Motorola X Phone Leaks, Company Abusing Patents


Motorola X Phone rumors are anything but winding down, and finally there are some images to share. Evleaks, an address that has some nice records scored when it comes to smartphone and tablet leaks has recently published some photos of the possible prototype of the upcoming Motorola device.

Unfortunately, photos don?t reveal the general shape or size of the device as it is concealed in a protective black casing. This just might be the Motorola XT1055 model that has recently been discovered in AnTuTu benchmarks carrying a 1.7GHz Qualcomm Snapdragon 600 and Android 4.2.2.

Motorola XPhone - back side
Back side of the device, although completely out of focus does show something along the lines of ?Model: XFON ATT?.

Curious to note is that the logo is slightly different on each photo (sequence of dashes/dots) presumably marking the prototype variant.

While it remains unclear whether the Motorola?s X Phone brand will spread through a whole line of their new smartphones (as rumored) or just be the new flagship, what is more clear is that Google did recently note that they like what they see from their $12.5 billion purchase. Eric Schmidt said that the Motorola is working on a ?phenomenal set of new devices? at the D: Dive Into Mobile conference, after all.

Aside from the restructuring issues the company has, the European Commission just (preliminary) ruled out that Google?s Motorola Mobility abused their dominance in mobile patents, particularly when they asked for injunction against the iPhone in Germany. According to the sources, this could lead to a whole lot of trouble for both Google and their acquisition. Situation is somewhat complicated at the moment, since ?a FRAND rate-setting case relating to that Apple-Motorola license agreement is pending in Mannheim, with a trial being scheduled for the rather near term.
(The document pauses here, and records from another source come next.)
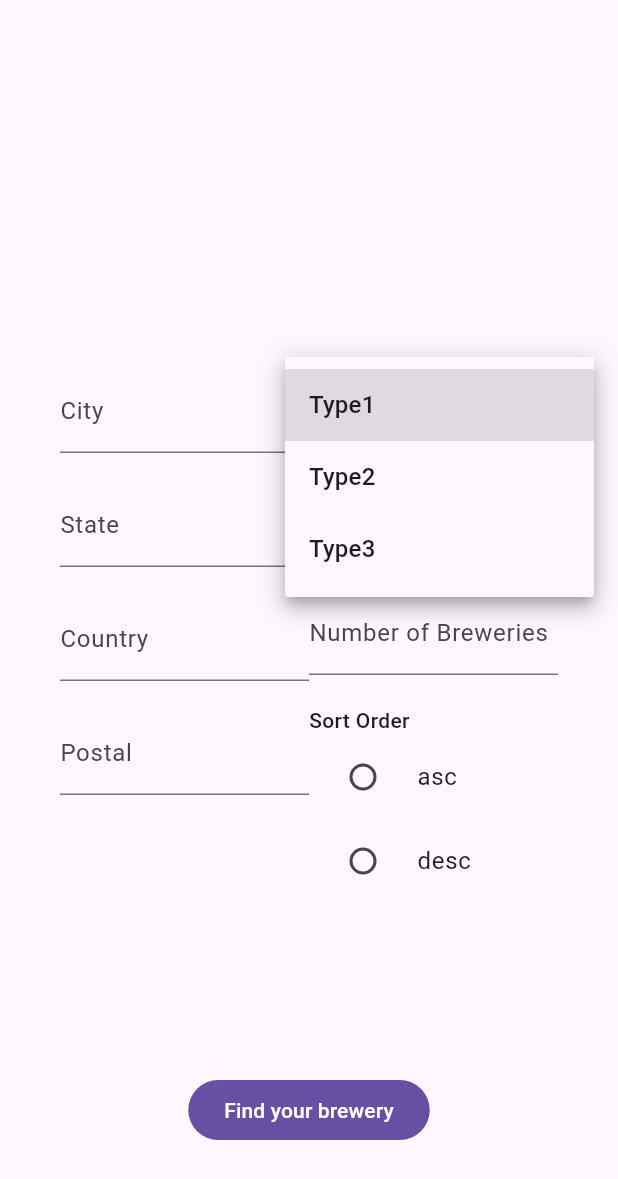
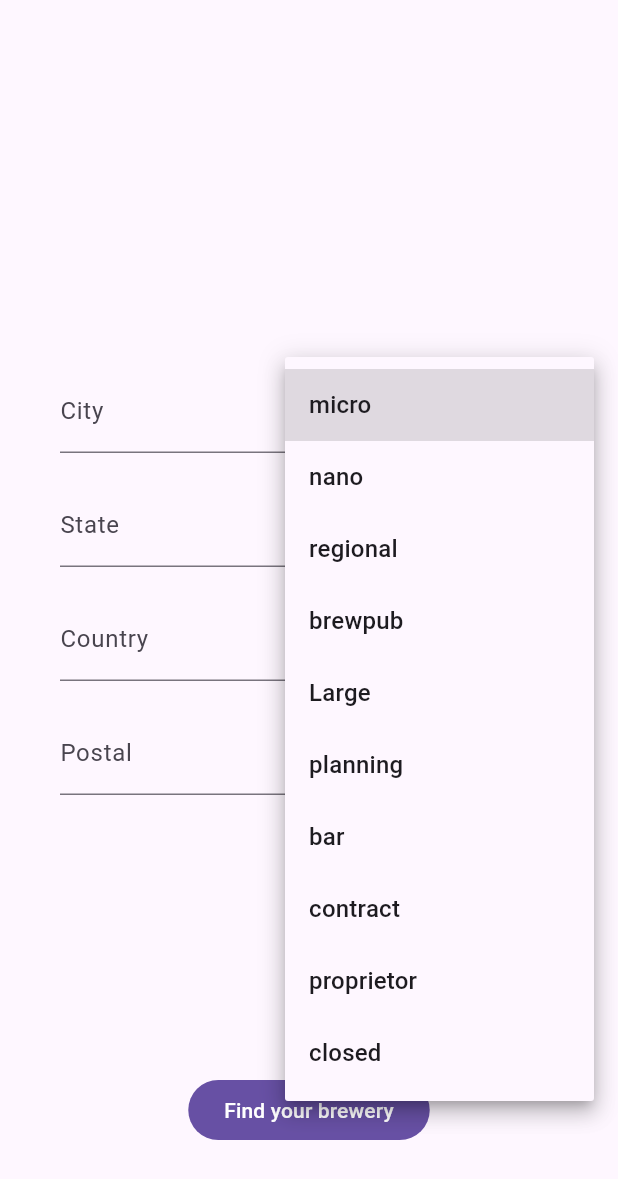
Before and after one commit to Dripcoding/cheers_app, a Flutter app: the screen it shows after launch, after a tap on "Type", on a phone screen of 412 x 824 dp. Shown: the top 1179 px of the screen. Run offline on Flutter 3.47's test engine with Material 3 defaults, Android fonts, the phone set to English and light mode, and no system bars; our stand-ins replace logger.

Commit message:
render brewery types

```diff
--- a/lib/BreweriesState.dart
+++ b/lib/BreweriesState.dart
@@ -16,7 +16,7 @@ class BreweriesState extends ChangeNotifier {
   }
 
   void addBreweryNames(List<String> names) {
-    breweryNames.addAll(names);
+    breweryNames = names;
     notifyListeners();
   }
 }
--- a/lib/constants.dart
+++ b/lib/constants.dart
@@ -8,3 +8,37 @@ enum ROUTES {
 
   const ROUTES(this.path);
 }
+
+enum BREWERY_TYPES {
+  MICRO('micro'),
+  NANO('nano'),
+  REGIONAL('regional'),
+  BREWPUB('brewpub'),
+  LARGE('Large'),
+  PLANNING('planning'),
+  BAR('bar'),
+  CONTRACT('contract'),
+  PROPRIETOR('proprietor'),
+  CLOSED('closed');
+
+  final String type;
+
+  const BREWERY_TYPES(this.type);
+}
+
+extension BreweryTypesExtension on BREWERY_TYPES {
+  static const List<BREWERY_TYPES> values = [
+    BREWERY_TYPES.MICRO,
+    BREWERY_TYPES.NANO,
+    BREWERY_TYPES.REGIONAL,
+    BREWERY_TYPES.BREWPUB,
+    BREWERY_TYPES.LARGE,
+    BREWERY_TYPES.PLANNING,
+    BREWERY_TYPES.BAR,
+    BREWERY_TYPES.CONTRACT,
+    BREWERY_TYPES.PROPRIETOR,
+    BREWERY_TYPES.CLOSED,
+  ];
+
+  static List<String> get types => values.map((e) => e.type).toList();
+}
--- a/lib/pages/search/components/identifier_fields.dart
+++ b/lib/pages/search/components/identifier_fields.dart
@@ -2,15 +2,33 @@ import 'package:flutter/material.dart';
 import 'package:provider/provider.dart';
 import 'package:cheers_app/IdentifierFieldsState.dart';
 import 'package:cheers_app/BreweriesState.dart';
+import 'package:cheers_app/constants.dart';
 
 class IdentifierFields extends StatelessWidget {
   const IdentifierFields({super.key = const Key('identifier_inputs')});
+
+  List<DropdownMenuItem<String>> getBreweryNameMenuItems(
+    List<String> breweryNames,
+  ) {
+    return breweryNames
+        .map((name) => DropdownMenuItem(value: name, child: Text(name)))
+        .toList();
+  }
+
+  List<DropdownMenuItem<String>> getBreweryTypeMenuItems() {
+    return BreweryTypesExtension.types
+        .map((type) => DropdownMenuItem(value: type, child: Text(type)))
+        .toList();
+  }
 
   @override
   Widget build(BuildContext context) {
     return Consumer<IdentifierFieldsState>(
       builder: (context, state, child) {
         final breweryNames = Provider.of<BreweriesState>(context).breweryNames;
+        // todo: add none as an menu item to indicate no selection
+        final breweryNameItems = getBreweryNameMenuItems(breweryNames);
+        final breweryTypeItems = getBreweryTypeMenuItems();
 
         return Column(
           mainAxisSize: MainAxisSize.max,
@@ -24,13 +42,7 @@ class IdentifierFields extends StatelessWidget {
                 key: const Key('by_type_input'),
                 decoration: const InputDecoration(labelText: 'Type'),
                 value: state.selectedType,
-                items:
-                    ['Type1', 'Type2', 'Type3']
-                        .map(
-                          (type) =>
-                              DropdownMenuItem(value: type, child: Text(type)),
-                        )
-                        .toList(),
+                items: breweryTypeItems,
                 onChanged: (value) {
                   if (value != null) {
                     state.setSelectedType(value);
@@ -46,13 +58,7 @@ class IdentifierFields extends StatelessWidget {
                 decoration: const InputDecoration(labelText: 'Name'),
                 value: state.selectedName,
                 isExpanded: true,
-                items:
-                    breweryNames
-                        .map(
-                          (name) =>
-                              DropdownMenuItem(value: name, child: Text(name)),
-                        )
-                        .toList(),
+                items: breweryNameItems,
                 onChanged: (value) {
                   if (value != null) {
                     state.setSelectedName(value);
```
Also changed, not shown: 1 other file.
The European Commission’s decision creates a situation in which the Mannheim Regional Court may decide to stay the rate-setting case until a final EU antitrust ruling (which could be appealed) issues,? says Florian Mueller at the FOSS Patents blog.